Committee explores substance-free housing

At the request of members of the administration, a committee has formed to investigate the possibility of introducing a substance- free housing option on campus, and to consider the advantages and disadvantages of such a system. The committee met for the first time last week.

The committee convened at the request of Dean Merrill, who expressed interest in exploring the option of “wellness housing” that other NESCAC schools offer, in terms of its feasibility at the College. Williams is the only member of the NESCAC that does not offer a substance-free housing option. According to members of the committee, the issue is a concern that students have voiced in the past.

Substance-free housing would provide an alternative to the alcohol culture present on campus. Sa-Kiera Hudson ’11, a member of the committee, expressed certainty that there are students who would be interested in the option because living in dorms where drinking is a major activity might be detrimental to academic performance and other aspects of college life. However, she added that it can be difficult to avoid drinking in college. “Alcohol abstinence sometimes stigmatizes,” Hudson said.

Since the committee has only had one meeting, the members have not yet developed a coherent plan. The first step will be to conduct an extensive research over the summer in regards to other NESCAC schools. The committee plans to contact not only housing offices but also residential advisors, as well as students, for evaluation and comments about the pros and cons of a “substance-free experience.”

The main purpose of the committee at present is to investigate. “Our purpose, as I understand it, is to find out what the experience of other schools has been, how they’ve met the various associated challenges – and to give some thought to whether, and if so how, a wellness housing model might be adaptable to the particular culture of our campus,” said Rick Spalding, Chaplain of the College who sits on the committee.
Committee members admitted that the issue may prove to be a controversial one. “We anticipate attacks,” Hudson said, adding that the committee is aware of the fact that people could view substance-free housing as “theme housing,” and consider it divisive.
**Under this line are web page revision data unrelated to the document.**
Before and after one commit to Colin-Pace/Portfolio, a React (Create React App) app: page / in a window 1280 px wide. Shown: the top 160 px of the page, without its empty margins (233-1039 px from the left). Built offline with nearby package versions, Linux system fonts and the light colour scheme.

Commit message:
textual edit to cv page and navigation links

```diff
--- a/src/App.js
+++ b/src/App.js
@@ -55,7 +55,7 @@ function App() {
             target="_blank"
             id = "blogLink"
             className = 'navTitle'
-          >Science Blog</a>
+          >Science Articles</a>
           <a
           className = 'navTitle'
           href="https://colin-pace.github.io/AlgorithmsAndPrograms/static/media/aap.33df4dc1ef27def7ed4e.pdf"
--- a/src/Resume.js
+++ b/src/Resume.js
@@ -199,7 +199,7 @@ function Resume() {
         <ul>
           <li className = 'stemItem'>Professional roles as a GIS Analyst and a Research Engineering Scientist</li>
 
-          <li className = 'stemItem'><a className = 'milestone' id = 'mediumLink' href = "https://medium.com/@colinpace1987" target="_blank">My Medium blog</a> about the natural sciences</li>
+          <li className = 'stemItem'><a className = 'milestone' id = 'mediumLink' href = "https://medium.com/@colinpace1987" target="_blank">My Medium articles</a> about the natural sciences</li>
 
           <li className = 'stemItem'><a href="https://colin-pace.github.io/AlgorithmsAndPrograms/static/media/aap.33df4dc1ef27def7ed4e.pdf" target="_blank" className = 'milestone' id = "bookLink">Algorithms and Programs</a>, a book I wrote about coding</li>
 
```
Nevertheless, the committee is adamant that this is simply a proposal for a “healthy living” opportunity. Should the system be introduced, each housing unit could have the freedom to devise its own “constitution,” under which the residents could define what “substance-free” is for their own unique situation.

Having completed the research step, the committee will run through next year, looking into challenges particular to the College. Factors to be considered are the level of need and interest in substance-free housing, how it would integrate in the neighborhood system and in what ways it would fit the College philosophy of housing.
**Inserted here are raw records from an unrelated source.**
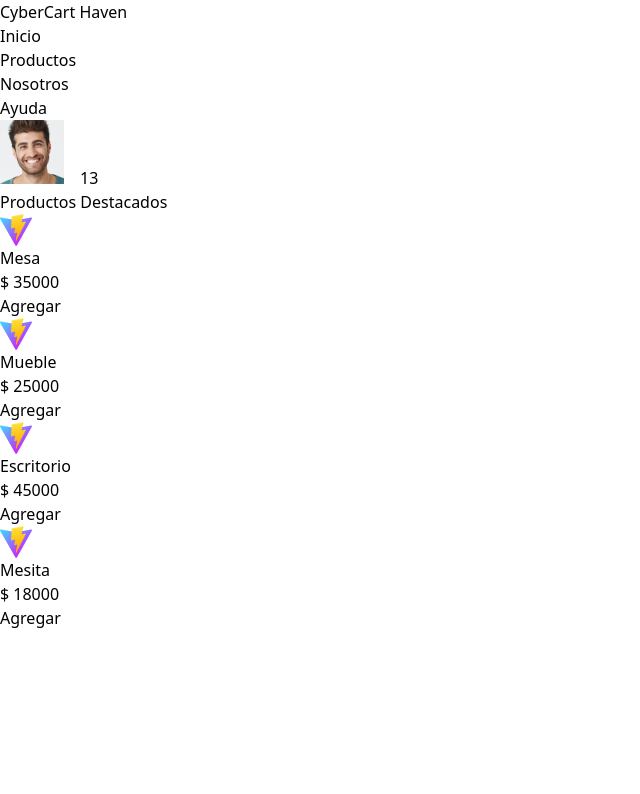
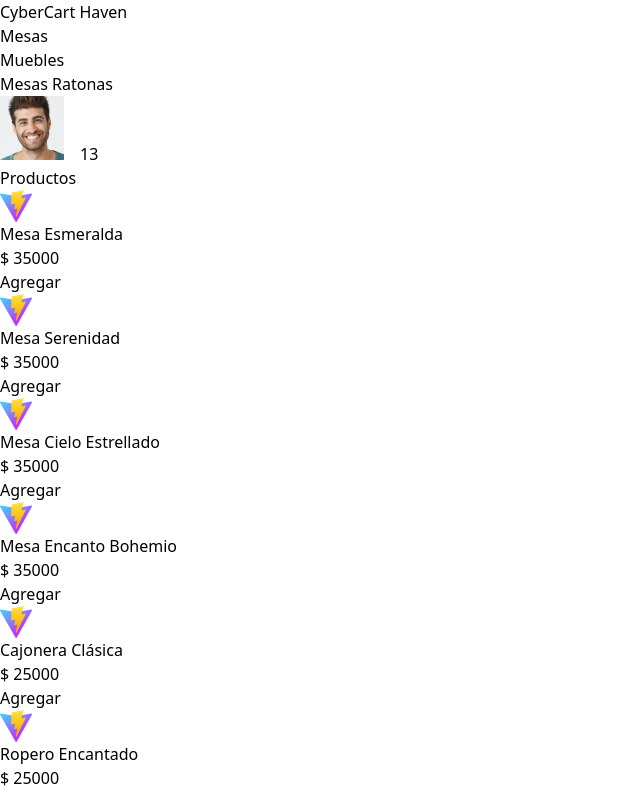
Before and after one commit to Patrick9913/ReactProject, a React (Vite) app: page / in a window 1280 px wide. Shown: the top 794 px of the page, without its empty margins (0-640 px from the left). Built offline with nearby package versions, Linux system fonts and the light colour scheme; some icons are missing.

Commit message:
Router Update

```diff
--- a/package.json
+++ b/package.json
@@ -15,6 +15,7 @@
     "react": "^18.2.0",
     "react-dom": "^18.2.0",
     "react-icons": "^4.12.0",
+    "react-router-dom": "^6.20.1",
     "sass": "^1.69.5",
     "styled-components": "^6.1.1"
   },
--- a/src/App.jsx
+++ b/src/App.jsx
@@ -2,15 +2,18 @@ import { useState } from 'react'
 import { Navbar } from './components/navbar/Navbar.jsx'
 import { ItemListContainer } from './components/itemListContainer/ItemListContainer.jsx'
 import './App.css'
+import { BrowserRouter, Route, Routes } from 'react-router-dom'
 
 function App() {
-  const [count, setCount] = useState(0)
 
   return (
-    <>
+    <BrowserRouter>
       <Navbar />
-      <ItemListContainer title="Productos Destacados"/>
-    </>
+      <Routes>
+        <Route path='/' element={<ItemListContainer/>}/>
+        <Route path='/productos/:categoryName' element={ <ItemListContainer />} />
+      </Routes>
+    </BrowserRouter>
   )
 }
 
--- /dev/null
+++ b/src/Mocks/navlinks.js
@@ -0,0 +1,17 @@
+export const navLinks = [
+    {
+        id: 1,
+        label: "Mesas",
+        href: "/productos/mesas"
+    },
+    {
+        id: 2,
+        label: "Muebles",
+        href: "/productos/muebles"
+    },
+    {
+        id: 3,
+        label: "Mesas Ratonas",
+        href: "/productos/mesas-ratonas"
+    }
+]
--- /dev/null
+++ b/src/Mocks/product.js
@@ -0,0 +1,75 @@
+
+export const prodList = [
+    {
+        id: 1,
+        name: 'Mesa Esmeralda',
+        price: 35000,
+        category: 'mesas'
+    },
+    {
+        id: 2,
+        name: 'Mesa Serenidad',
+        price: 35000,
+        category: 'mesas'
+    },
+    {
+        id: 3,
+        name: 'Mesa Cielo Estrellado',
+        price: 35000,
+        category: 'mesas'
+    },
+    {
+        id: 4,
+        name: 'Mesa Encanto Bohemio',
+        price: 35000,
+        category: 'mesas'
+    },
+    {
+        id: 5,
+        name: 'Cajonera Clásica',
+        price: 25000,
+        category: 'muebles'
+    },
+    {
+        id: 6,
+        name: 'Ropero Encantado',
+        price: 25000,
+        category: 'muebles'
+    },
+    {
+        id: 7,
+        name: 'Alacena Vintage',
+        price: 25000,
+        category: 'muebles'
+    },
+    {
+        id: 8,
+        name: 'Estantería Modular',
+        price: 25000,
+        category: 'muebles'
+    },
+    {
+        id: 9,
+        name: 'Escritorio',
+        price: 45000,
+        category: 'muebles'
+    },
+    {
+        id: 10,
+        name: 'Mesa de centro',
+        price: 18000,
+        category: 'mesas-ratonas'
+    },
+    {
+        id: 11,
+        name: 'Mesa Auxiliar',
+        price: 18000,
+        category: 'mesas-ratonas'
+    },
+    {
+        id: 12,
+        name: 'Mesa de Café',
+        price: 18000,
+        category: 'mesas-ratonas'
+    }
+]
--- a/src/Products/product.js
+++ /dev/null
@@ -1,7 +0,0 @@
-
-export const prodList = [
-    {id: 1, name: 'Mesa', price: 35000},
-    {id: 2, name: 'Mueble', price: 25000},
-    {id: 3, name: 'Escritorio', price: 45000},
-    {id: 4, name: 'Mesita', price: 18000}
-]
--- a/src/components/itemListContainer/ItemListContainer.jsx
+++ b/src/components/itemListContainer/ItemListContainer.jsx
@@ -1,16 +1,35 @@
-import React from 'react'
-import { prodList } from '../../Products/product.js'
-import { ItemsList } from './ItemsList.jsx'
+import React from 'react';
+import { ItemsList } from './ItemsList.jsx';
+import { useState, useEffect } from 'react';
+import { pedirDatos } from '../../utils/utils.js';
+import { useParams } from 'react-router-dom';
 
+export const ItemListContainer = () => {
 
-export const ItemListContainer = ({title}) => {
+  const [productos, setProductos] = useState([]);
+  const [loading, setloading] = useState(true)
+
+  const {categoryName} = useParams()
+
+  useEffect(() => {
+    setloading(true)
+    pedirDatos()
+      .then ((data) => {
+        const items = categoryName ? data.filter ((prod) => prod.category === categoryName) : data;
+        setProductos(items)
+        setloading(false)
+      })
+  }, [categoryName])
+
   return (
-    <section className=' mt-9'>
-        <h2 className='text-center text-3xl mb-9'>{title}</h2>
-        <div className='flex justify-around'>
-          {prodList.map((item) => {
-            return <ItemsList id={item.id} name={item.name} price={item.price}/>
-          })}
+    <section className='mt-8 mb-8'>
+        <h2 className='text-center text-3xl mb-9'>Productos</h2>
+        <div className='justify-center flex flex-wrap gap-7 max-w-full'>
+          {
+            loading ? <h1>Cargando</h1> : productos.map((item) => {
+              return <ItemsList key={item.id} name={item.name} price={item.price}/>
+            })
+          }
         </div>
     </section>
   )
--- a/src/components/itemListContainer/ItemsList.jsx
+++ b/src/components/itemListContainer/ItemsList.jsx
@@ -3,12 +3,12 @@ import React from 'react'
 export const ItemsList = ({id, name, price}) => {
 
   return (
-    <div key={id} className=' w-80 h-auto rounded-md bg-slate-200 flex flex-col items-center'>
-        <img className='w-52 mb-5' src="/vite.svg" alt="imagern del producto" />
-        <div className='w-full text-center'>
+    <div key={id} className='w-80 min-w-[300px] h-auto rounded-md bg-slate-200 flex flex-col gap-5 items-center'>
+        <img className='w-52 mt-5' src="/vite.svg" alt="imagern del producto" />
+        <div className='w-full text-center mb-6'>
             <h3>{name}</h3>
             <h5>$ {price}</h5>
-            <button className='bg-sky-900 w-32 h-12 rounded-lg text-stone-50'>Agregar</button>
+            <button className='bg-sky-900 w-32 h-12 mt-3 rounded-lg text-stone-50'>Agregar</button>
         </div>
     </div>
   )
--- a/src/components/navbar/Navbar.jsx
+++ b/src/components/navbar/Navbar.jsx
@@ -2,17 +2,19 @@ import React from 'react'
 import { RostroPerfil } from './Pictures/RostroPerfil'
 import { CartWidget } from '../cartWidget/CartWidget.jsx'
 import './navbar.scss'
+import { navLinks } from '../../Mocks/navlinks.js'
+import { Link } from 'react-router-dom'
 
 export const Navbar = () => {
+
   return (
     <nav className='bg-sky-950 flex justify-center px-10'>
       <h1 className='m-4 text-stone-50 w-1/3 min-w-min font-light'>CyberCart Haven</h1>
       <div className='w-1/3 flex justify-center min-w-min'>
         <ul className='text-stone-50 flex items-center'>
-          <li><a className='m-4' href="#">Inicio</a></li>
-          <li><a className='m-4' href="#">Productos</a></li>
-          <li><a className='m-4' href="#">Nosotros</a></li>
-          <li><a className='m-4' href="#">Ayuda</a></li>
+          {navLinks.map((link) => (
+            <li className='m-4' key={link.id}><Link to={link.href}>{link.label}</Link></li>
+          ))}
         </ul>
       </div>
       <div className='text-stone-50 w-1/3 min-w-min flex justify-end'>
--- /dev/null
+++ b/src/utils/utils.js
@@ -0,0 +1,9 @@
+import { prodList } from "../Mocks/product"
+
+export const pedirDatos = () => {
+    return new Promise ((resolve, reject) => {
+      setTimeout(() => {
+        resolve (prodList)
+    }, 1500)
+  })
+}
```
Also changed, not shown: src/components/itemDetailContainer/ItemDetailContainer.jsx (added), 1 other file (tests, documents, lock files or other folders).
The committee has plans to recruit new members to create a broad spectrum of participants as they continue their investigation into next year.

The committee’s seven members are students Hudson, Meredith Annex ’11 and Elizabeth Jimenez ’12, Spalding, Substance Abuse Counselor Laini Sporbert and Doug Schiazza and Aaron Gordon, members of the Office of Campus Life.